### How to complete this task
Write the entries out again exactly; any picture among them gets left out.

(Data begins)

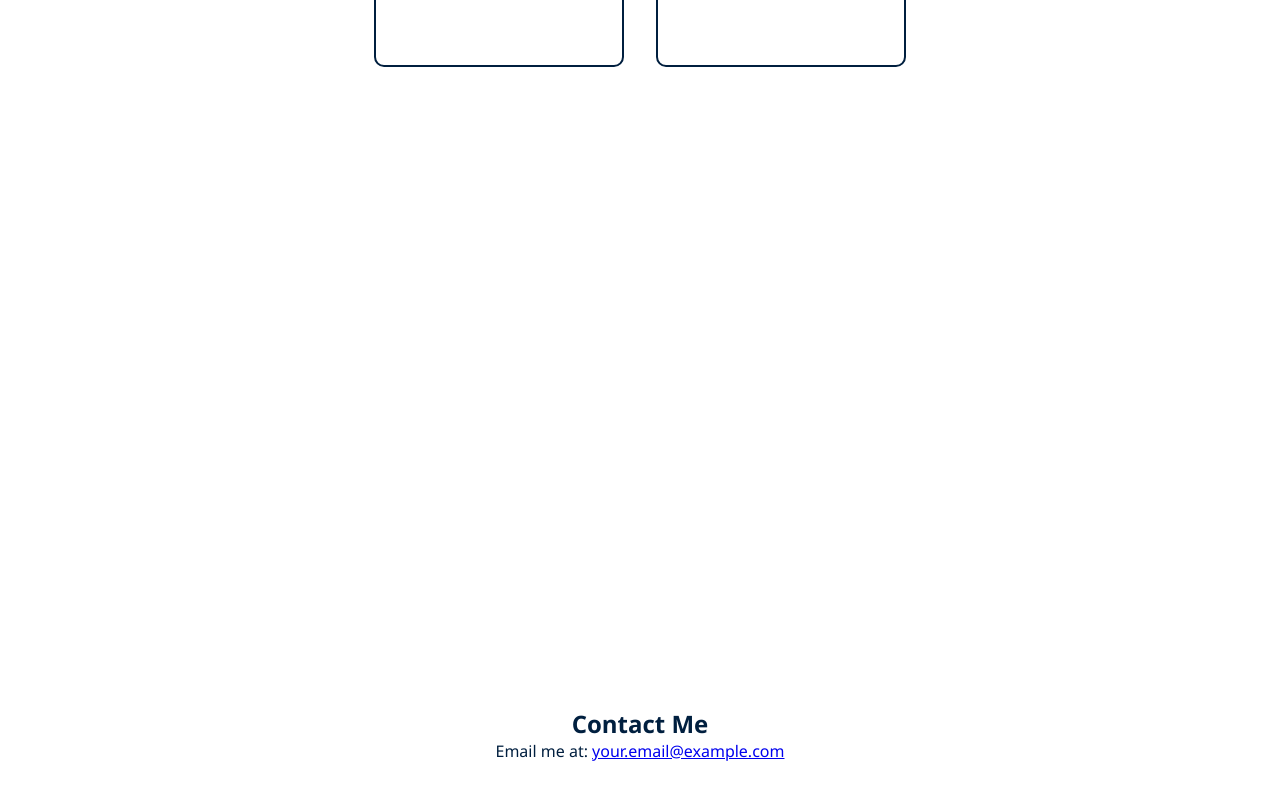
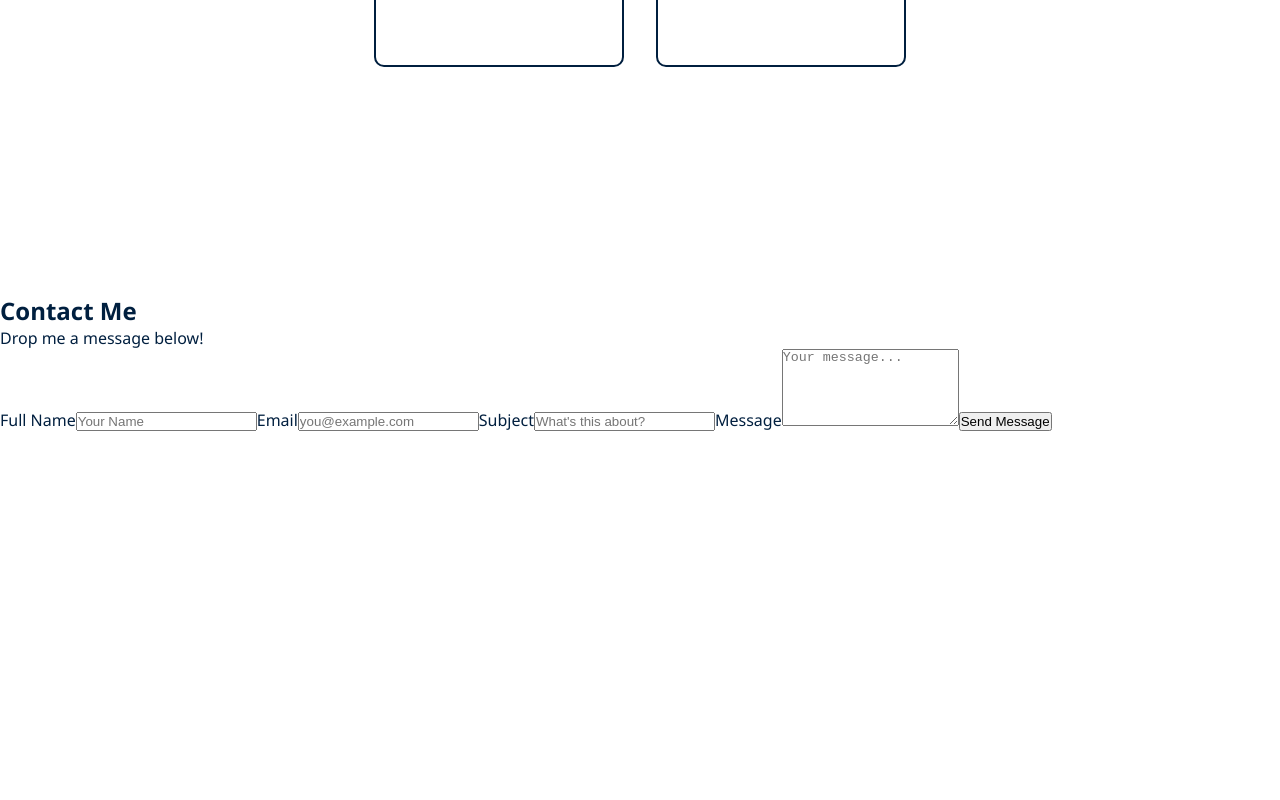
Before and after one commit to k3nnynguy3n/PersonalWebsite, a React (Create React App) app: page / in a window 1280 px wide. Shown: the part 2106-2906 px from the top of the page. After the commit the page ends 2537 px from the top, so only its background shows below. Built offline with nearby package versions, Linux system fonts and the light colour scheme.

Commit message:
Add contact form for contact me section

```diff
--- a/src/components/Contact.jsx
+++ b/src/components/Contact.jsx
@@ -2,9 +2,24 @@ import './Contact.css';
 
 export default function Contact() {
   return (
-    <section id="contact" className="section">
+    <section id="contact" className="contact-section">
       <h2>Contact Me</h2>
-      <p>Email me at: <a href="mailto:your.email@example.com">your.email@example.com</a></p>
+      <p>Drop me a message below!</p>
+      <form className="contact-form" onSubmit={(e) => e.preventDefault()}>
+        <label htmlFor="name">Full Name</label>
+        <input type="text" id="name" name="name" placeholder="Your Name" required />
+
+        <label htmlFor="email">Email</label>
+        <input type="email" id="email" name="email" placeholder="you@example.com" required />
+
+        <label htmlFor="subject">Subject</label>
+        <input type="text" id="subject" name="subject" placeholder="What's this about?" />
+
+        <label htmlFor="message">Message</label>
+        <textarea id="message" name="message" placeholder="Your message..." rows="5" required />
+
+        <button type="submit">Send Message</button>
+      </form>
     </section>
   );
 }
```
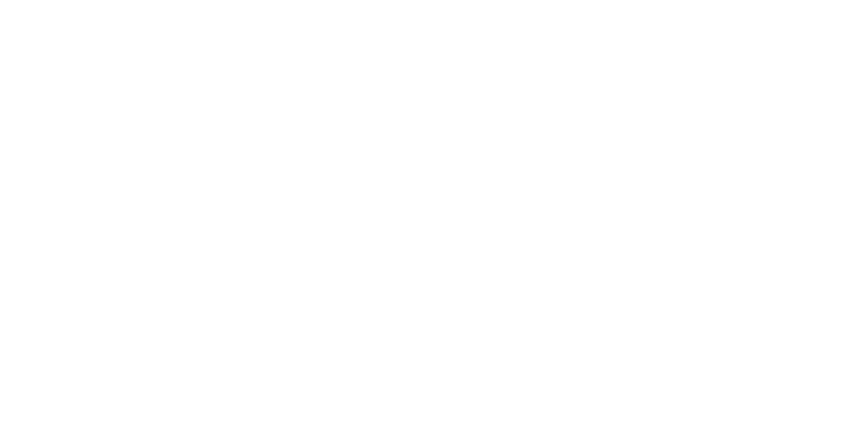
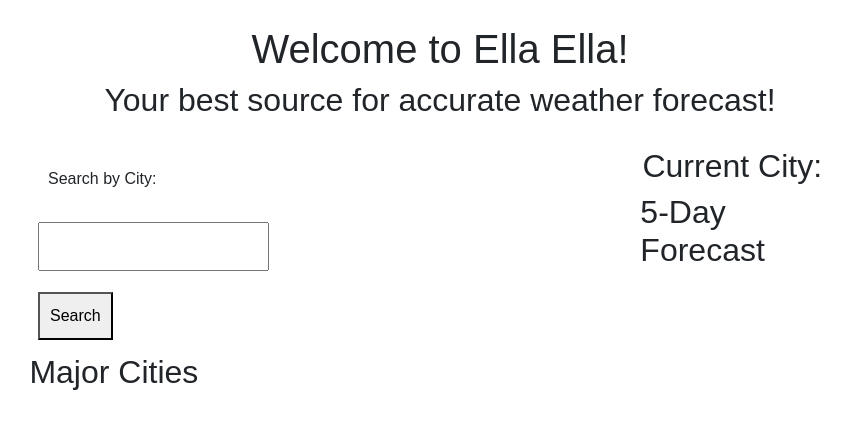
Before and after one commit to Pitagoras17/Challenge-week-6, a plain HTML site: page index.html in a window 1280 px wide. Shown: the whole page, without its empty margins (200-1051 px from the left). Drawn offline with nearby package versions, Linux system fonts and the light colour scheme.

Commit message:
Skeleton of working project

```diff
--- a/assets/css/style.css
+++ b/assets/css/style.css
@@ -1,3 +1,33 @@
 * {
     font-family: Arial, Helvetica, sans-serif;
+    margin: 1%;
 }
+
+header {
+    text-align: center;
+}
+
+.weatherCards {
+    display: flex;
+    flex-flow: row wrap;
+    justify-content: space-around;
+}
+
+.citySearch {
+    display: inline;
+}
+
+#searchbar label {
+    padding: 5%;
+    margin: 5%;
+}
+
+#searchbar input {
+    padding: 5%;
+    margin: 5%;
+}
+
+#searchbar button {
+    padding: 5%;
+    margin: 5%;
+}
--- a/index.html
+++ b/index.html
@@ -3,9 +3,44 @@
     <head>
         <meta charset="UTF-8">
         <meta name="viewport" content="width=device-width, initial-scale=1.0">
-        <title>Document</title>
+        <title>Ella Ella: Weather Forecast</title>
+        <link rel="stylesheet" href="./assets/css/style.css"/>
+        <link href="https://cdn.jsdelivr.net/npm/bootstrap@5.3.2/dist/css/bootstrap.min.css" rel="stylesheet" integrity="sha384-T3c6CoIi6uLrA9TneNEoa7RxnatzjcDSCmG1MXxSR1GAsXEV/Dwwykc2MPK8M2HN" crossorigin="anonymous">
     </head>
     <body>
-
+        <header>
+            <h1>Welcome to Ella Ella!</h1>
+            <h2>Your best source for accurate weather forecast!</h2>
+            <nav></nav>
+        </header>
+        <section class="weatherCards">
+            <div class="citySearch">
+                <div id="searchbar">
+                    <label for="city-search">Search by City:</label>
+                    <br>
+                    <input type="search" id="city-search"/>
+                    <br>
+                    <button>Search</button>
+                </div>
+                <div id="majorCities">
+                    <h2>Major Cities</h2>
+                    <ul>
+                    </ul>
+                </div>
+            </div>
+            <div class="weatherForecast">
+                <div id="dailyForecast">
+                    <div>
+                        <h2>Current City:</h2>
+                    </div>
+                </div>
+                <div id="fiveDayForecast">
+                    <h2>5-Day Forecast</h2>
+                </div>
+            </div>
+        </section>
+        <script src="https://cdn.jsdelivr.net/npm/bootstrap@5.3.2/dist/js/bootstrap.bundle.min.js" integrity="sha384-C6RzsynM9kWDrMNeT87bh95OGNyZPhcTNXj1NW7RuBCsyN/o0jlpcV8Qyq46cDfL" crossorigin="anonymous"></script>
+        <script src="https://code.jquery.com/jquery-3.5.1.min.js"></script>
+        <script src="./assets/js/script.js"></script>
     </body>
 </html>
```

(Data ends)

### Solution to this problem
Before and after one commit to k3nnynguy3n/PersonalWebsite, a React (Create React App) app: page / in a window 1280 px wide. Shown: the part 2106-2906 px from the top of the page. After the commit the page ends 2537 px from the top, so only its background shows below. Built offline with nearby package versions, Linux system fonts and the light colour scheme.

Commit message:
Add contact form for contact me section

```diff
--- a/src/components/Contact.jsx
+++ b/src/components/Contact.jsx
@@ -2,9 +2,24 @@ import './Contact.css';
 
 export default function Contact() {
   return (
-    <section id="contact" className="section">
+    <section id="contact" className="contact-section">
       <h2>Contact Me</h2>
-      <p>Email me at: <a href="mailto:your.email@example.com">your.email@example.com</a></p>
+      <p>Drop me a message below!</p>
+      <form className="contact-form" onSubmit={(e) => e.preventDefault()}>
+        <label htmlFor="name">Full Name</label>
+        <input type="text" id="name" name="name" placeholder="Your Name" required />
+
+        <label htmlFor="email">Email</label>
+        <input type="email" id="email" name="email" placeholder="you@example.com" required />
+
+        <label htmlFor="subject">Subject</label>
+        <input type="text" id="subject" name="subject" placeholder="What's this about?" />
+
+        <label htmlFor="message">Message</label>
+        <textarea id="message" name="message" placeholder="Your message..." rows="5" required />
+
+        <button type="submit">Send Message</button>
+      </form>
     </section>
   );
 }
```
Before and after one commit to Pitagoras17/Challenge-week-6, a plain HTML site: page index.html in a window 1280 px wide. Shown: the whole page, without its empty margins (200-1051 px from the left). Drawn offline with nearby package versions, Linux system fonts and the light colour scheme.

Commit message:
Skeleton of working project

```diff
--- a/assets/css/style.css
+++ b/assets/css/style.css
@@ -1,3 +1,33 @@
 * {
     font-family: Arial, Helvetica, sans-serif;
+    margin: 1%;
 }
+
+header {
+    text-align: center;
+}
+
+.weatherCards {
+    display: flex;
+    flex-flow: row wrap;
+    justify-content: space-around;
+}
+
+.citySearch {
+    display: inline;
+}
+
+#searchbar label {
+    padding: 5%;
+    margin: 5%;
+}
+
+#searchbar input {
+    padding: 5%;
+    margin: 5%;
+}
+
+#searchbar button {
+    padding: 5%;
+    margin: 5%;
+}
--- a/index.html
+++ b/index.html
@@ -3,9 +3,44 @@
     <head>
         <meta charset="UTF-8">
         <meta name="viewport" content="width=device-width, initial-scale=1.0">
-        <title>Document</title>
+        <title>Ella Ella: Weather Forecast</title>
+        <link rel="stylesheet" href="./assets/css/style.css"/>
+        <link href="https://cdn.jsdelivr.net/npm/bootstrap@5.3.2/dist/css/bootstrap.min.css" rel="stylesheet" integrity="sha384-T3c6CoIi6uLrA9TneNEoa7RxnatzjcDSCmG1MXxSR1GAsXEV/Dwwykc2MPK8M2HN" crossorigin="anonymous">
     </head>
     <body>
-
+        <header>
+            <h1>Welcome to Ella Ella!</h1>
+            <h2>Your best source for accurate weather forecast!</h2>
+            <nav></nav>
+        </header>
+        <section class="weatherCards">
+            <div class="citySearch">
+                <div id="searchbar">
+                    <label for="city-search">Search by City:</label>
+                    <br>
+                    <input type="search" id="city-search"/>
+                    <br>
+                    <button>Search</button>
+                </div>
+                <div id="majorCities">
+                    <h2>Major Cities</h2>
+                    <ul>
+                    </ul>
+                </div>
+            </div>
+            <div class="weatherForecast">
+                <div id="dailyForecast">
+                    <div>
+                        <h2>Current City:</h2>
+                    </div>
+                </div>
+                <div id="fiveDayForecast">
+                    <h2>5-Day Forecast</h2>
+                </div>
+            </div>
+        </section>
+        <script src="https://cdn.jsdelivr.net/npm/bootstrap@5.3.2/dist/js/bootstrap.bundle.min.js" integrity="sha384-C6RzsynM9kWDrMNeT87bh95OGNyZPhcTNXj1NW7RuBCsyN/o0jlpcV8Qyq46cDfL" crossorigin="anonymous"></script>
+        <script src="https://code.jquery.com/jquery-3.5.1.min.js"></script>
+        <script src="./assets/js/script.js"></script>
     </body>
 </html>
```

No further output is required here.